===== INFORMATION GIVEN =====
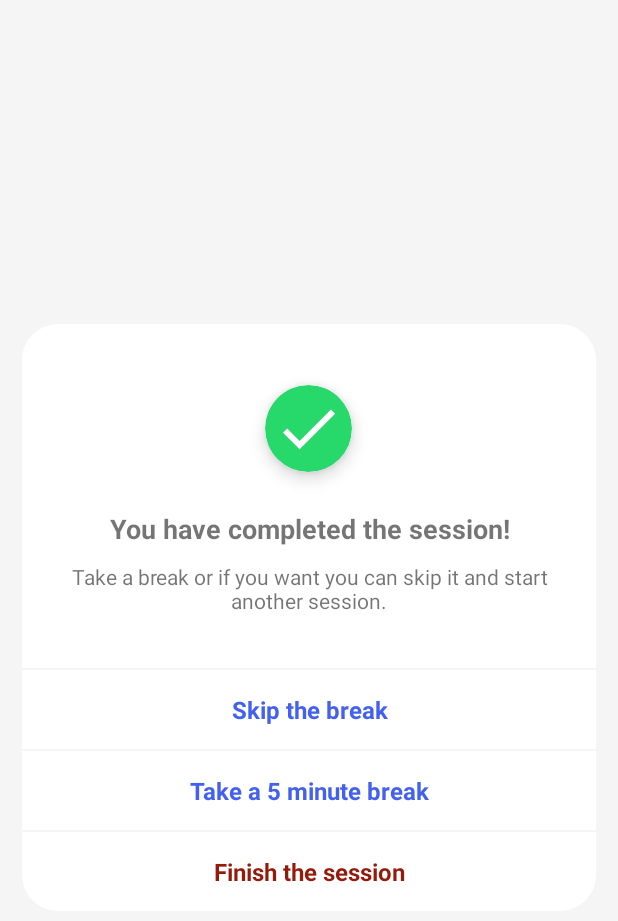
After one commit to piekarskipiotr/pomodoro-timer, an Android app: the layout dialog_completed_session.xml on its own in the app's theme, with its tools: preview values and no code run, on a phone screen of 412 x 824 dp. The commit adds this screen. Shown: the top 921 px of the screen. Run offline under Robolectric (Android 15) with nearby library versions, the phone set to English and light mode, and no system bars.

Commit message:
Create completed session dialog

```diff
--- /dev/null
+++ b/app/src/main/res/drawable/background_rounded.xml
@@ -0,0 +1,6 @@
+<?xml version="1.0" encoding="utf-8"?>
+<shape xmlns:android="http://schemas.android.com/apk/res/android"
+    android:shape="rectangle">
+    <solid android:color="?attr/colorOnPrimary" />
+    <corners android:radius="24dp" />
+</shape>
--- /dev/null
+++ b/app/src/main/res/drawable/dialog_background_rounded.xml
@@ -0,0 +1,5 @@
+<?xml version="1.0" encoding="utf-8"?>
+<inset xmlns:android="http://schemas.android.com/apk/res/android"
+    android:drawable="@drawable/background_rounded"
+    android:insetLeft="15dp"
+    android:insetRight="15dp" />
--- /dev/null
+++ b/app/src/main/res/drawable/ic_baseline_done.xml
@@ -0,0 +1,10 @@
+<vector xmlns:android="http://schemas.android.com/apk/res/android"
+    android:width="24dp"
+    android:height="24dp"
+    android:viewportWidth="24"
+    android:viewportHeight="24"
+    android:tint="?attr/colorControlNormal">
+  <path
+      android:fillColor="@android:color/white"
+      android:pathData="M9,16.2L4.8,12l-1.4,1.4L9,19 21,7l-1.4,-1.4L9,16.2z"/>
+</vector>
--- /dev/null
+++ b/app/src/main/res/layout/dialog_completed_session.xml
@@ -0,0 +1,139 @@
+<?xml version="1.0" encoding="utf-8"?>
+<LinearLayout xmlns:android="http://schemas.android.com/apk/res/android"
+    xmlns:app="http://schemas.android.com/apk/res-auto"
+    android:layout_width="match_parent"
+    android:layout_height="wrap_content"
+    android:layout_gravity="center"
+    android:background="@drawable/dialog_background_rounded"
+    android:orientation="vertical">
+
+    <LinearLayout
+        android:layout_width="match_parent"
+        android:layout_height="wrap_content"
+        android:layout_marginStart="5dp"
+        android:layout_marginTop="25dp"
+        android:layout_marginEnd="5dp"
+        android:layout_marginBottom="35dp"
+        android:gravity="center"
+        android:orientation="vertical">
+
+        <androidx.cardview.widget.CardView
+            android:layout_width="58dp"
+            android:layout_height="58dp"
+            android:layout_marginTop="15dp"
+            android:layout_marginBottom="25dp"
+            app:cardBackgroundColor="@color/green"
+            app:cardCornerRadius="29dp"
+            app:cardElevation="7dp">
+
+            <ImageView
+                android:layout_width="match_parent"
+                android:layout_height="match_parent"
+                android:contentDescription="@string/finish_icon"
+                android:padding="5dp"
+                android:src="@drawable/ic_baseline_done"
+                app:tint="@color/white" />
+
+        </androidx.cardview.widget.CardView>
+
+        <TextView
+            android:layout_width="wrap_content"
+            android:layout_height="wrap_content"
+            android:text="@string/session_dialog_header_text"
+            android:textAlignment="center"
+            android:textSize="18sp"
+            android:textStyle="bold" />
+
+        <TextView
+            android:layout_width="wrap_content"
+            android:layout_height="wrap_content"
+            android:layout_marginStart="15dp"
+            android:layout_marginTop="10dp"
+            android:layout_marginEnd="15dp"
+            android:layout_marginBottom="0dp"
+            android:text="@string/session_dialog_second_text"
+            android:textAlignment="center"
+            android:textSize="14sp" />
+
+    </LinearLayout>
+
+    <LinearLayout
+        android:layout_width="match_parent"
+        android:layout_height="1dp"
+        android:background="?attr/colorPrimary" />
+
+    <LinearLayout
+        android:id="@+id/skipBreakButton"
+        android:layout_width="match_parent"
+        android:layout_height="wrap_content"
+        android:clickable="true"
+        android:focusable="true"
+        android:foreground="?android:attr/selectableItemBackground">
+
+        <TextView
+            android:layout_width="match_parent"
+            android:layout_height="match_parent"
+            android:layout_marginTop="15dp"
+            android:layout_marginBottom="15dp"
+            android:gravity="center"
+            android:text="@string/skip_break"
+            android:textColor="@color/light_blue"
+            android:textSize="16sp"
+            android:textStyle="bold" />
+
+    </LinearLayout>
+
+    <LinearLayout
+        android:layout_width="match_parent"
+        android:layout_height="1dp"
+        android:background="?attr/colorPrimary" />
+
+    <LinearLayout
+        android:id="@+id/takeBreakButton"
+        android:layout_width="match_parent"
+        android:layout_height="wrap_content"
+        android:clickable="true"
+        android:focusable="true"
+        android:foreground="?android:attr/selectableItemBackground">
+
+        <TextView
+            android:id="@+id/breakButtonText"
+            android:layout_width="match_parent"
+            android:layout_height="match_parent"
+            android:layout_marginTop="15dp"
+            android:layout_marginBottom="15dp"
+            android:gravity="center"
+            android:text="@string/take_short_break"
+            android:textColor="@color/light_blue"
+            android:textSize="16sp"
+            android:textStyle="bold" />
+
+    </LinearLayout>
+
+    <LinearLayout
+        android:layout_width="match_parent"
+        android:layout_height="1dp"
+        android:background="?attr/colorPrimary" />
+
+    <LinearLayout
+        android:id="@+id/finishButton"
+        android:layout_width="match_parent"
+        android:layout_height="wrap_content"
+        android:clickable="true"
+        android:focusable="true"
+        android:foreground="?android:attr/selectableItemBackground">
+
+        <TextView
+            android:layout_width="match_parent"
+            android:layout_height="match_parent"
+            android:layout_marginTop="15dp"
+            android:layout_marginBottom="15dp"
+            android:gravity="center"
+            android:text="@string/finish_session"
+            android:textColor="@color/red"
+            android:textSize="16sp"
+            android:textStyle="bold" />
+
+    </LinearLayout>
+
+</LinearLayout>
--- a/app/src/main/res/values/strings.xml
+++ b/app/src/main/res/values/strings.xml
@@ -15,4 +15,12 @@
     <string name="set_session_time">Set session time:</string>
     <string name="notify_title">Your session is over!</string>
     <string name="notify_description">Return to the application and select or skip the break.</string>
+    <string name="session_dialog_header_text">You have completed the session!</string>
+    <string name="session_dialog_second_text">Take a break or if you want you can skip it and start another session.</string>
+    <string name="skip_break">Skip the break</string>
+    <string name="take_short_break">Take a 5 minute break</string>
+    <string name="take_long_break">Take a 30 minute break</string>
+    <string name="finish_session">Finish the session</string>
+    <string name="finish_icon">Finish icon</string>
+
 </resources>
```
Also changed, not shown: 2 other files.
=====
● **DESCRIPTION OF THE TASK**: Pictures aside, return all the entries above exactly.

● **EXERCISE SOLUTION**:
After one commit to piekarskipiotr/pomodoro-timer, an Android app: the layout dialog_completed_session.xml on its own in the app's theme, with its tools: preview values and no code run, on a phone screen of 412 x 824 dp. The commit adds this screen. Shown: the top 921 px of the screen. Run offline under Robolectric (Android 15) with nearby library versions, the phone set to English and light mode, and no system bars.

Commit message:
Create completed session dialog

```diff
--- /dev/null
+++ b/app/src/main/res/drawable/background_rounded.xml
@@ -0,0 +1,6 @@
+<?xml version="1.0" encoding="utf-8"?>
+<shape xmlns:android="http://schemas.android.com/apk/res/android"
+    android:shape="rectangle">
+    <solid android:color="?attr/colorOnPrimary" />
+    <corners android:radius="24dp" />
+</shape>
--- /dev/null
+++ b/app/src/main/res/drawable/dialog_background_rounded.xml
@@ -0,0 +1,5 @@
+<?xml version="1.0" encoding="utf-8"?>
+<inset xmlns:android="http://schemas.android.com/apk/res/android"
+    android:drawable="@drawable/background_rounded"
+    android:insetLeft="15dp"
+    android:insetRight="15dp" />
--- /dev/null
+++ b/app/src/main/res/drawable/ic_baseline_done.xml
@@ -0,0 +1,10 @@
+<vector xmlns:android="http://schemas.android.com/apk/res/android"
+    android:width="24dp"
+    android:height="24dp"
+    android:viewportWidth="24"
+    android:viewportHeight="24"
+    android:tint="?attr/colorControlNormal">
+  <path
+      android:fillColor="@android:color/white"
+      android:pathData="M9,16.2L4.8,12l-1.4,1.4L9,19 21,7l-1.4,-1.4L9,16.2z"/>
+</vector>
--- /dev/null
+++ b/app/src/main/res/layout/dialog_completed_session.xml
@@ -0,0 +1,139 @@
+<?xml version="1.0" encoding="utf-8"?>
+<LinearLayout xmlns:android="http://schemas.android.com/apk/res/android"
+    xmlns:app="http://schemas.android.com/apk/res-auto"
+    android:layout_width="match_parent"
+    android:layout_height="wrap_content"
+    android:layout_gravity="center"
+    android:background="@drawable/dialog_background_rounded"
+    android:orientation="vertical">
+
+    <LinearLayout
+        android:layout_width="match_parent"
+        android:layout_height="wrap_content"
+        android:layout_marginStart="5dp"
+        android:layout_marginTop="25dp"
+        android:layout_marginEnd="5dp"
+        android:layout_marginBottom="35dp"
+        android:gravity="center"
+        android:orientation="vertical">
+
+        <androidx.cardview.widget.CardView
+            android:layout_width="58dp"
+            android:layout_height="58dp"
+            android:layout_marginTop="15dp"
+            android:layout_marginBottom="25dp"
+            app:cardBackgroundColor="@color/green"
+            app:cardCornerRadius="29dp"
+            app:cardElevation="7dp">
+
+            <ImageView
+                android:layout_width="match_parent"
+                android:layout_height="match_parent"
+                android:contentDescription="@string/finish_icon"
+                android:padding="5dp"
+                android:src="@drawable/ic_baseline_done"
+                app:tint="@color/white" />
+
+        </androidx.cardview.widget.CardView>
+
+        <TextView
+            android:layout_width="wrap_content"
+            android:layout_height="wrap_content"
+            android:text="@string/session_dialog_header_text"
+            android:textAlignment="center"
+            android:textSize="18sp"
+            android:textStyle="bold" />
+
+        <TextView
+            android:layout_width="wrap_content"
+            android:layout_height="wrap_content"
+            android:layout_marginStart="15dp"
+            android:layout_marginTop="10dp"
+            android:layout_marginEnd="15dp"
+            android:layout_marginBottom="0dp"
+            android:text="@string/session_dialog_second_text"
+            android:textAlignment="center"
+            android:textSize="14sp" />
+
+    </LinearLayout>
+
+    <LinearLayout
+        android:layout_width="match_parent"
+        android:layout_height="1dp"
+        android:background="?attr/colorPrimary" />
+
+    <LinearLayout
+        android:id="@+id/skipBreakButton"
+        android:layout_width="match_parent"
+        android:layout_height="wrap_content"
+        android:clickable="true"
+        android:focusable="true"
+        android:foreground="?android:attr/selectableItemBackground">
+
+        <TextView
+            android:layout_width="match_parent"
+            android:layout_height="match_parent"
+            android:layout_marginTop="15dp"
+            android:layout_marginBottom="15dp"
+            android:gravity="center"
+            android:text="@string/skip_break"
+            android:textColor="@color/light_blue"
+            android:textSize="16sp"
+            android:textStyle="bold" />
+
+    </LinearLayout>
+
+    <LinearLayout
+        android:layout_width="match_parent"
+        android:layout_height="1dp"
+        android:background="?attr/colorPrimary" />
+
+    <LinearLayout
+        android:id="@+id/takeBreakButton"
+        android:layout_width="match_parent"
+        android:layout_height="wrap_content"
+        android:clickable="true"
+        android:focusable="true"
+        android:foreground="?android:attr/selectableItemBackground">
+
+        <TextView
+            android:id="@+id/breakButtonText"
+            android:layout_width="match_parent"
+            android:layout_height="match_parent"
+            android:layout_marginTop="15dp"
+            android:layout_marginBottom="15dp"
+            android:gravity="center"
+            android:text="@string/take_short_break"
+            android:textColor="@color/light_blue"
+            android:textSize="16sp"
+            android:textStyle="bold" />
+
+    </LinearLayout>
+
+    <LinearLayout
+        android:layout_width="match_parent"
+        android:layout_height="1dp"
+        android:background="?attr/colorPrimary" />
+
+    <LinearLayout
+        android:id="@+id/finishButton"
+        android:layout_width="match_parent"
+        android:layout_height="wrap_content"
+        android:clickable="true"
+        android:focusable="true"
+        android:foreground="?android:attr/selectableItemBackground">
+
+        <TextView
+            android:layout_width="match_parent"
+            android:layout_height="match_parent"
+            android:layout_marginTop="15dp"
+            android:layout_marginBottom="15dp"
+            android:gravity="center"
+            android:text="@string/finish_session"
+            android:textColor="@color/red"
+            android:textSize="16sp"
+            android:textStyle="bold" />
+
+    </LinearLayout>
+
+</LinearLayout>
--- a/app/src/main/res/values/strings.xml
+++ b/app/src/main/res/values/strings.xml
@@ -15,4 +15,12 @@
     <string name="set_session_time">Set session time:</string>
     <string name="notify_title">Your session is over!</string>
     <string name="notify_description">Return to the application and select or skip the break.</string>
+    <string name="session_dialog_header_text">You have completed the session!</string>
+    <string name="session_dialog_second_text">Take a break or if you want you can skip it and start another session.</string>
+    <string name="skip_break">Skip the break</string>
+    <string name="take_short_break">Take a 5 minute break</string>
+    <string name="take_long_break">Take a 30 minute break</string>
+    <string name="finish_session">Finish the session</string>
+    <string name="finish_icon">Finish icon</string>
+
 </resources>
```
Also changed, not shown: 2 other files.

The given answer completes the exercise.